CEO Joe Kaeser is eliminating the sprawling company’s four broad sectors overseeing its businesses, and will trim those business divisions from 16 to nine. Each division will get a profit margin target as Siemens aims to focus on fields where it can grow and earn the most.

Cutting out the sector level of management will reduce bureaucracy, cut costs and speed up decisions, the company says. Kaeser took over last year after previous CEO Peter Loescher missed several profit targets.

The revamp comes as Siemens is considering making an offer for the power generating business of France’s Alstom, which has already received an offer from General Electric.

Kaeser was to lay out details Wednesday at a news conference in Berlin.

The restructuring announcement comes along with the release of what the company called a mixed earnings performance in the first three months of the year, the company’s fiscal second quarter. Net profit rose 12 percent to 1.153 billion euros ($1.61 billion). But revenues fell 2 percent to 17.78 billion euros, and new orders slipped 13 percent to 18.43 billion euros. New orders are key to the company’s future profits as it delivers large projects with long lead times.

Siemens, based in Munich, makes heavy machinery such as gas- and wind-powered turbines, trains, and medical imaging devices. Other businesses include factory automation and security equipment. It has 359,000 employees, 243,000 of them outside its German base.

The shakeup included a slew of other measures, including the acquisition of Rolls-Royce’s gas turbine and compressor business for 950 million euros ($1.32 billion) as the company focuses on what it hopes will be a profitable sector. Siemens also announced it was forming a joint venture with Mitsubishi Heavy Industries to provide plants, products and services for the iron, steel and aluminum industries.

And it will also hold a stock-market offering for its hearing-aid business.

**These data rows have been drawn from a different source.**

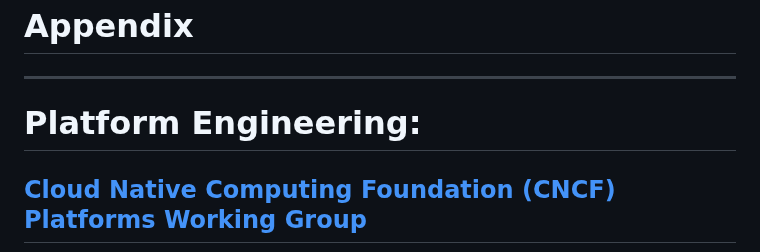
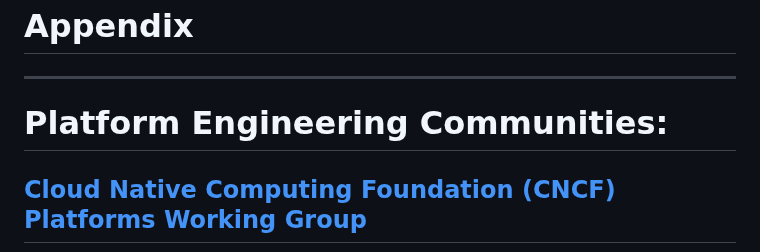
Before and after one commit to lloydchang/tvp-k8s, a Markdown page: fastapi/markdown/tvp_footer.md, the part around one of its changes. Rendered like a GitHub page.

```diff
--- a/fastapi/markdown/tvp_footer.md
+++ b/fastapi/markdown/tvp_footer.md
@@ -4,7 +4,7 @@
 
 ---
 
-# Platform Engineering:
+# Platform Engineering Communities:
 
 ## [Cloud Native Computing Foundation (CNCF) Platforms Working Group](https://tag-app-delivery.cncf.io/wgs/platforms/)
 
```
Also changed, not shown: other parts of fastapi/markdown/tvp_footer.md (+1 -1 lines).
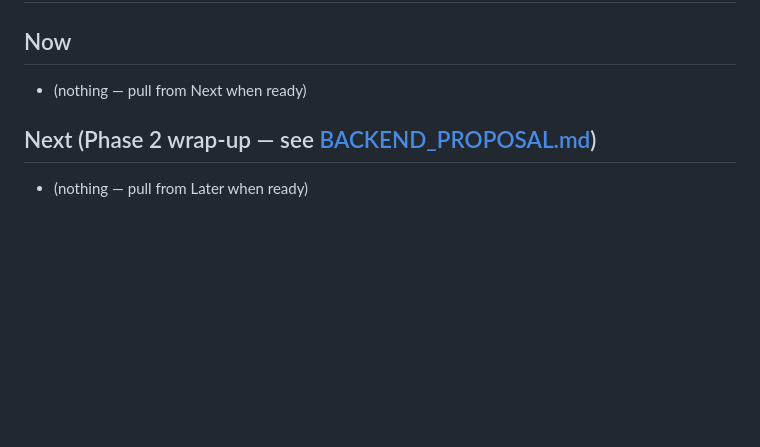
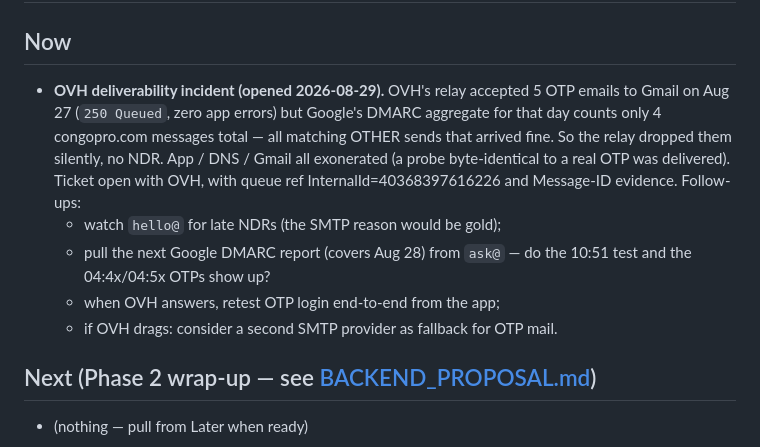
Before and after one commit to christiankakesa/congopro-bridge, a Markdown page: docs/TODO.md, the part around the change. Drawn GitHub-style; blank space fills up the shorter version.

Commit message:
track the OVH deliverability incident in TODO
Co-Authored-By: Claude Opus 5 <noreply@anthropic.com>

```diff
--- a/docs/TODO.md
+++ b/docs/TODO.md
@@ -2,7 +2,18 @@
 
 ## Now
 
-* (nothing — pull from Next when ready)
+* **OVH deliverability incident (opened 2026-08-29).** OVH's relay accepted
+  5 OTP emails to Gmail on Aug 27 (`250 Queued`, zero app errors) but Google's
+  DMARC aggregate for that day counts only 4 congopro.com messages total —
+  all matching OTHER sends that arrived fine. So the relay dropped them
+  silently, no NDR. App / DNS / Gmail all exonerated (a probe byte-identical
+  to a real OTP was delivered). Ticket open with OVH, with queue ref
+  InternalId=40368397616226 and Message-ID evidence. Follow-ups:
+  - watch `hello@` for late NDRs (the SMTP reason would be gold);
+  - pull the next Google DMARC report (covers Aug 28) from `ask@` — do the
+    10:51 test and the 04:4x/04:5x OTPs show up?
+  - when OVH answers, retest OTP login end-to-end from the app;
+  - if OVH drags: consider a second SMTP provider as fallback for OTP mail.
 
 ## Next (Phase 2 wrap-up — see [BACKEND_PROPOSAL.md](BACKEND_PROPOSAL.md))
 
```
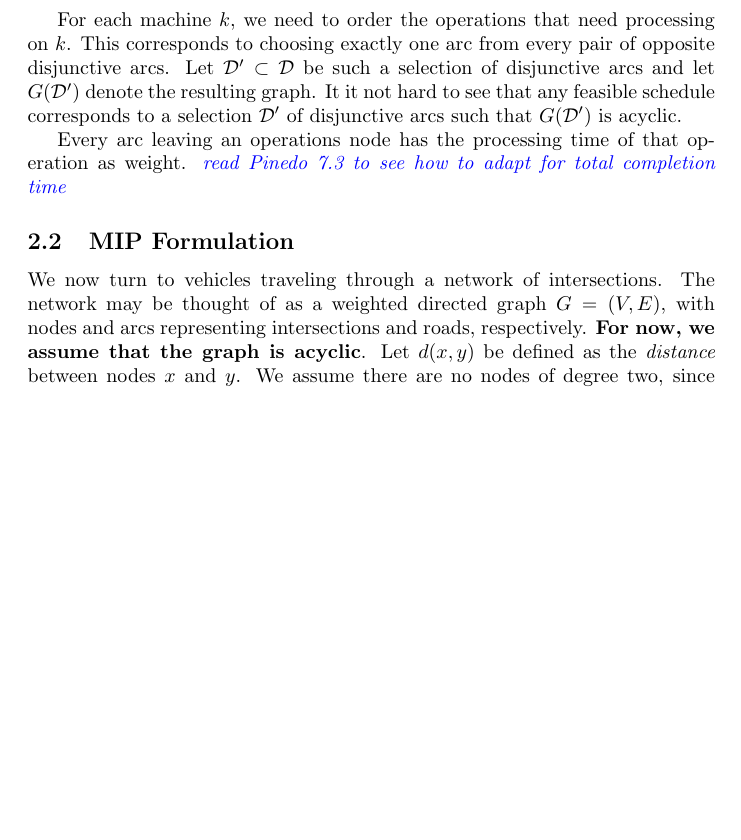
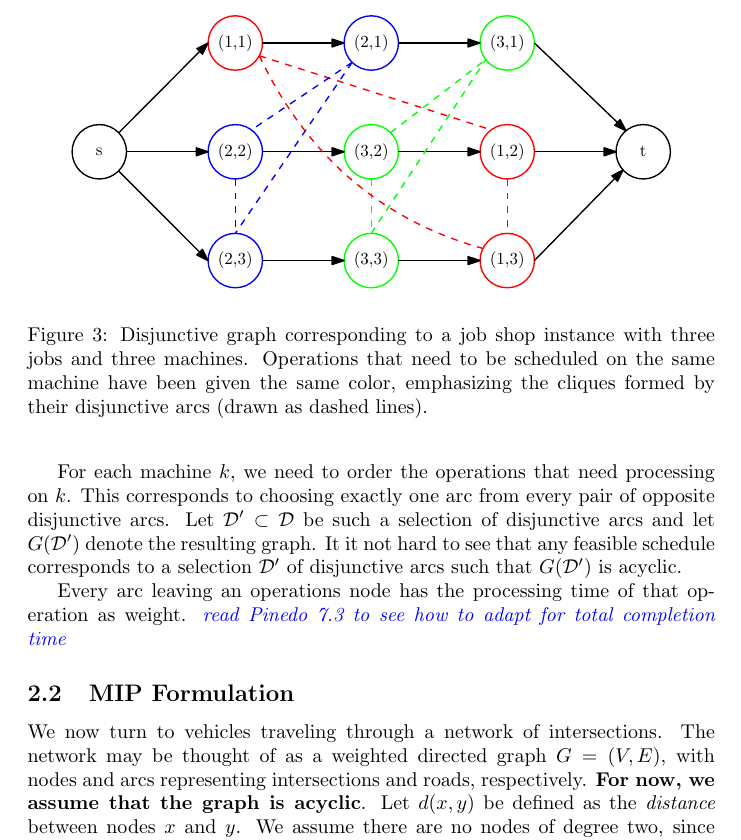
Before and after one commit to jeroenvanriel/traffic-scheduling, a LaTeX document (scheduling/model/model.tex): part of page 7 of 9 before the commit and part of page 7 of 10 after it, cut at the place of the change, the shorter picture padded with empty space. Compiled offline with pdfLaTeX.

Commit message:
add disjunctive graph illustration

```diff
--- a/scheduling/model/model.tex
+++ b/scheduling/model/model.tex
@@ -342,6 +342,16 @@ corresponds to a clique of double arcs between all the operations that need to
 be performed on that machine.
 \textit{\color{blue}see example illustration of disjunctive graph}
 
+\begin{figure}
+  \centering
+  \includegraphics[width=0.9\textwidth]{../../report/disjunctive-graph.pdf}
+  \caption{Disjunctive graph corresponding to a job shop instance with three
+    jobs and three machines. Operations that need to be scheduled on the same
+    machine have been given the same color, emphasizing the cliques formed by
+    their disjunctive arcs (drawn as dashed lines).}
+  \label{fig:disjunctive-graph-example}
+\end{figure}
+
 For each machine $k$, we need to order the operations that need processing on
 $k$. This corresponds to choosing exactly one arc from every pair of opposite
 disjunctive arcs. Let $\mathcal{D}' \subset \mathcal{D}$ be such a selection of
```
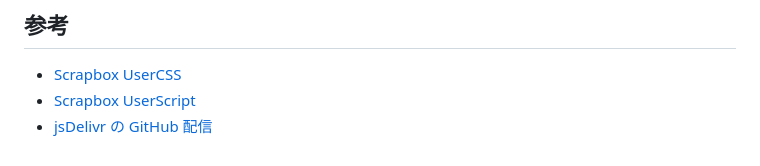
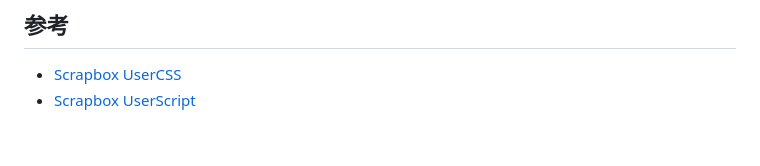
Before and after one commit to kamekingdom/kame-layout, a Markdown page: README.md, the part around the change. Rendered like a GitHub page.

```diff
--- a/README.md
+++ b/README.md
@@ -93,4 +93,3 @@ npm test
 
 - [Scrapbox UserCSS](https://scrapbox.io/help-jp/UserCSS)
 - [Scrapbox UserScript](https://scrapbox.io/help-jp/UserScript)
-- [jsDelivr の GitHub 配信](https://github.com/jsdelivr/jsdelivr#github)
```
Also changed, not shown: docs/cleanup.md (+10 -3 lines), docs/images/cleanup-after.jpg (added), 3 other files.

The company said it plans to increase the number of employee shareholders by 50 percent to over 200,000 to create what Kaeser called “a sustainable ownership culture” at the company.